Cost Engineering in procurement – The (negotiation) evergreen

Costing, Value Engineering, Target Costing, Design-to-Cost are just an extract of many (wrong) descriptions for a task in procurement, which is called: Cost Engineering. We want to tell you about the six major steps for integrating Cost Engineering in your next sourcing case.  While a commercial only sourcing case or negotiation has its place in the sourcing world, most of the cases done for production material in the manufacturing industry need the support of an internal, technical counterpart. That counterpart is often the cost engineer. 

The six-step approach of Cost Engineering to nominate a supplier

Integrated into the Source-to-Contract process, a cost engineering approach is often done in six steps: Coming from an initial cost benchmark to the CE-backed negotiations. 

1. Setting the benchmark – Best Practice Greenfield Analysis 

“Creating a perfect world” is the most used description of a Best Practice Greenfield Analysis. A plant producing only one component, with optimal efficiency, three or four shift models with an occupation of 100 percent. 

While it is not reached in 99 of 100 sourcing cases, it provides guidance. Like the polestar – and we haven't heard of a 17th century sailor travelling into outer space. 

2. Collecting actuals – Supplier Analysis 

You know more that you know ... especially about your supply chain. Performance data, feasibility studies, auditing documents etc. are great source of information about the material, process and overhead cost base. By applying a standardized cost model and some experience, often high-level cost breakdowns can be created without involving your supplier.  

Optimizing in the “real” world – Best Practice Brownfield Analysi

At some point, it has to get real. Benchmarking and data analysis are very important, but without creating a realistic view, they are mostly worthless. 

While having the Best Practice Greenfield as a base, the Brownfield considers actual machinery, shift models and overheads and creates a reachable target for the negotiation process. 

3. Spreading the wings – Market Benchmark 
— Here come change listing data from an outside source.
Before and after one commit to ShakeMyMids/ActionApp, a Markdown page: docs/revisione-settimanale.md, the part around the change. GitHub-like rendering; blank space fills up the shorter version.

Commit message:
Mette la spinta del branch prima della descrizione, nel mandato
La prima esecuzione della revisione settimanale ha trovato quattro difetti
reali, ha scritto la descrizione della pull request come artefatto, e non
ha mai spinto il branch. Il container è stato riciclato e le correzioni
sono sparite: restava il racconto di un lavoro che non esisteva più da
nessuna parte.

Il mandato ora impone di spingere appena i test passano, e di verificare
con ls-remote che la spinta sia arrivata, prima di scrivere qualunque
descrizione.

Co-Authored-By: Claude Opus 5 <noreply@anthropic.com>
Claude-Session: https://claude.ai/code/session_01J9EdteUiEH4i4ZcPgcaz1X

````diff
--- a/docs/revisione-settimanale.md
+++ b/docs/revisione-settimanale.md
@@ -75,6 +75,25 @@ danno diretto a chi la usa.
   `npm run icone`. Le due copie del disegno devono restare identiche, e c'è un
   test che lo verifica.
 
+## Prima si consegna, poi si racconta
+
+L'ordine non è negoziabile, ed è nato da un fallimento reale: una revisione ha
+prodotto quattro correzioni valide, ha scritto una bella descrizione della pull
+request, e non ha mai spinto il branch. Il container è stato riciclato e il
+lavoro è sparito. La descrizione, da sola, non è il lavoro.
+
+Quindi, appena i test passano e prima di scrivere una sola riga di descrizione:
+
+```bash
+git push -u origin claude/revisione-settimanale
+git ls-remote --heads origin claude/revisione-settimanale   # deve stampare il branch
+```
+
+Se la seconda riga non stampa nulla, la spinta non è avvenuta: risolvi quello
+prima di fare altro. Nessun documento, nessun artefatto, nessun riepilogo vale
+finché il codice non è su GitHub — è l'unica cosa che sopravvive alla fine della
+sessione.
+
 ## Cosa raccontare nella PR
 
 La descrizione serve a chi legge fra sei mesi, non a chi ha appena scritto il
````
At the same time as the Best Practice Brownfield Analysis, it is advisable to integrate the learnings from previous steps and re-evaluate the supplier base for the RFQ process. While procurement is often under pressure to “seal the deal” with suppliers, especially during the development or engineering phase, an additional round for RFQ brings almost always new players onto the field. 

4. Writing the playbook – Negotiation preparation 

With all the information available now, you need to direct it. You certainly don’t have to go full Stanley Kubrick on your teammates, but clear roles, targets and strategies are important. You can start with simple preparation meetings, assign responsibility for raising questions, taking notes, and defining commercial targets. For bigger negotiations, it’s advisable to take a look into “game theory”. 

5. Coming to terms – CE-backed supplier negotiations 

After all you have done now, just close the deal (we know, it’s not that simple). But what everyone, who has already worked with cost engineers as a strategic purchaser, will tell you is, that it’s worth it. Getting down to what really creates value and what’s simply driving the cost, is a discussion many suppliers need and want (often because they learn about their cost structure the first time in that very meeting). 

Combine cross-functional know-how

Many of the tasks we just mentioned can be done internally. Whether you involve supplier development, engineering or controlling in your negotiation preparation. 

For creating a concept, defining processes, finding the right approach and managing a lighthouse project, it’s a good idea to involve external know-how.  

Schaich, T. / Stefan, F.